Capital Repayment or Interest Only?
On this page of the Signature Mortgages website we will explain the main types of mortgages available and the potential advantages and disadvantages of each.
Also known as capital mortgages, repayment mortgages are the traditional means of paying for a property so that eventually it becomes fully yours as a result of the payments. The term of a repayment mortgage is typically 25 years and at the end of that period you would, if payments have been kept up, owe nothing to the lender. If you have a cautious attitude to repaying your mortgage then it is likely that a repayment mortgage will be more suitable.
Your mortgage payments are divided into capital repayments which are repayments of the money you borrowed and interest payments which are repayments of the interest charged for the loan.
Every month you pay off some of the interest and some of the capital. The monthly repayments on a repayment mortgage will be greater than an equivalent interest only mortgage.
Interest Only Mortgages
As the name suggests with an interest only mortgage you are only paying off the interest on the loan. The capital remains unpaid.
Typically, interest only mortgages run alongside an investment. The idea being that the investment is used to pay off the mortgage at the end of its term. If you have an adventurous attitude to repaying your mortgage than an interest only mortgage may be for you.
PLEASE NOTE THAT WE CANNOT PROVIDE INVESTMENT ADVICE ON INVESTMENT PRODUCTS
There are four main product types on either interest only or repayment mortgages. On this page we will explain the workings of each of these:
Discount Variable Rate
Fixed rate – Fixed rate mortgages have an interest rate that remains the same for a period of time – usually between 1 and 5 years. After this period of time the interest rate reverts to the lenders standard variable rate. The fixed rate is usually at a discount as an incentive to take out the mortgage.
The advantage of fixed rate mortgages is that there are no surprises for the duration of the fixed rate. The downside to this type of mortgage occurs if the Bank of England base rate or libor rate falls, in which case you could end up paying more than you would have with a variable rate mortgage. Also if you want to leave before the agreed term the early repayment charge is usually significant.
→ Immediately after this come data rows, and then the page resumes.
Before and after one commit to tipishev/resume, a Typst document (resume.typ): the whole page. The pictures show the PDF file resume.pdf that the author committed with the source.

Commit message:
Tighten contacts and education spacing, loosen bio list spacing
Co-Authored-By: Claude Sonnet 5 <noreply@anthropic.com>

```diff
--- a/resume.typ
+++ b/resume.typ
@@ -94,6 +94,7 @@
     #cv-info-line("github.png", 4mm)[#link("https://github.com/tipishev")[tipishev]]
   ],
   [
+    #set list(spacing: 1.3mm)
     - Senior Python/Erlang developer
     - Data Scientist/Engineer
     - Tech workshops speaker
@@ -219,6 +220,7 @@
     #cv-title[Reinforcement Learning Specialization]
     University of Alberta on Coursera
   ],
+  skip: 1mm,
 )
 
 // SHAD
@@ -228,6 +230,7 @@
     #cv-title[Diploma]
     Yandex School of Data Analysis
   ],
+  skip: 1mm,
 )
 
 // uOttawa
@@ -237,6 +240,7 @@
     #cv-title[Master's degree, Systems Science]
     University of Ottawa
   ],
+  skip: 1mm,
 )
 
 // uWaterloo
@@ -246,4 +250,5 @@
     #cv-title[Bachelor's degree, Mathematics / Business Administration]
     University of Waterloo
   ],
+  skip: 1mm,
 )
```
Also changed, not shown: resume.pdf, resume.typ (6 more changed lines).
For example you may be charged six months gross interest if you leave a five-year fixed rate agreement.
Variable & Trackers – A variable rate mortgage is where the interest rate varies according to the Bank of England base rate or the libor rate. A lender’s variable rate is set above the base rate by usually by 1 – 2%. A tracker mortgage is usually set at a certain percentage above the Bank of England base rate.
With these type of mortgages the upside is the same as the downside; the interest rate can go down, saving you money, or up, in which case your interest payments increase.
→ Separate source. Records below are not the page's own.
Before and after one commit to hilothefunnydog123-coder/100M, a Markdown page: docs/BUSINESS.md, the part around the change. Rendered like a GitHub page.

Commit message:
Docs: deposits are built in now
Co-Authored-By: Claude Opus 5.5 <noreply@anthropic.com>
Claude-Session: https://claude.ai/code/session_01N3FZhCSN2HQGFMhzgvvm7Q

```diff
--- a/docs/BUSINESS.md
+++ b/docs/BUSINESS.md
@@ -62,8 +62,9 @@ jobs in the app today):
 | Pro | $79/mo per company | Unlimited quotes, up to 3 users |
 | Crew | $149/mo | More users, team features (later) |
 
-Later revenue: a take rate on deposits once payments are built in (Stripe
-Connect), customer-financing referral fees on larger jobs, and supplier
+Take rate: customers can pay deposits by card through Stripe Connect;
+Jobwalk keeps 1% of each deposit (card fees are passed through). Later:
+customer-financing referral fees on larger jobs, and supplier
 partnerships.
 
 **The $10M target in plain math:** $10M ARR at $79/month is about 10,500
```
Capped Rate – With a Capped rate mortgage the amount of interest you pay can go down if the variable rate falls but cannot go above a predefined maximum. The advantage is that the rate can never go too high and if the rate falls then you pay less.
The disadvantage of this type of mortgage is that there are only a limited number of these deals on the market and they can be less competitive than fixed or variable rates. There is also often an administration charge.
Discounted Variable Rates – As the name suggests by tempting new customers, lenders will offer a variable rate at a reduced initial rate or below their standard variable rate. After the agreed period, again one to five years typically, the rate reverts to the lender’s standard variable rate.
The interest rate during the discount period will go up and down in line with the standard variable rate. Disadvantages of this type of mortgage are obviously that the rate can go up and there are usually early repayment charges for repaying the mortgage before an agreed date. It is also possible that early repayment charges may apply for a period longer than the discount period. This is called overhang.
For further information about interest rates on mortgages please contact us today on 0844 561 7250 or email@example.com Alternatively, use the Call Back form to register your enquiry.
YOUR HOME MAY BE REPOSSESSED IF YOU DO NOT KEEP UP REPAYMENTS ON A MORTGAGE
FOR ESTABLISHING YOUR NEEDS, UNDERTAKING RESEARCH AND MAKING A RECOMMENDATION, WE CHARGE A FEE OF £95 ON APPLICATION UP TO £1,295 ON COMPLETION, HOWEVER OUR TYPICAL FEE WILL BE £95 ON APPLICATION AND £595 ON COMPLETION. OUR FEE BECOMES PAYABLE WHEN WE PROVIDE YOU WITH OUR RECOMMENDATION(S).
IF YOU CHOOSE TO PROCEED WITH OUR RECOMMENDATION AND THE MORTGAGE GOES AHEAD, WE WILL ALSO BE PAID COMMISSION FROM THE LENDER FOR ARRANGING THE MORTGAGE ON YOUR BEHALF.
IF YOU APPLY FOR A MORTGAGE THAT DOES NOT GO AHEAD, YOU WILL RECEIVE NO REFUND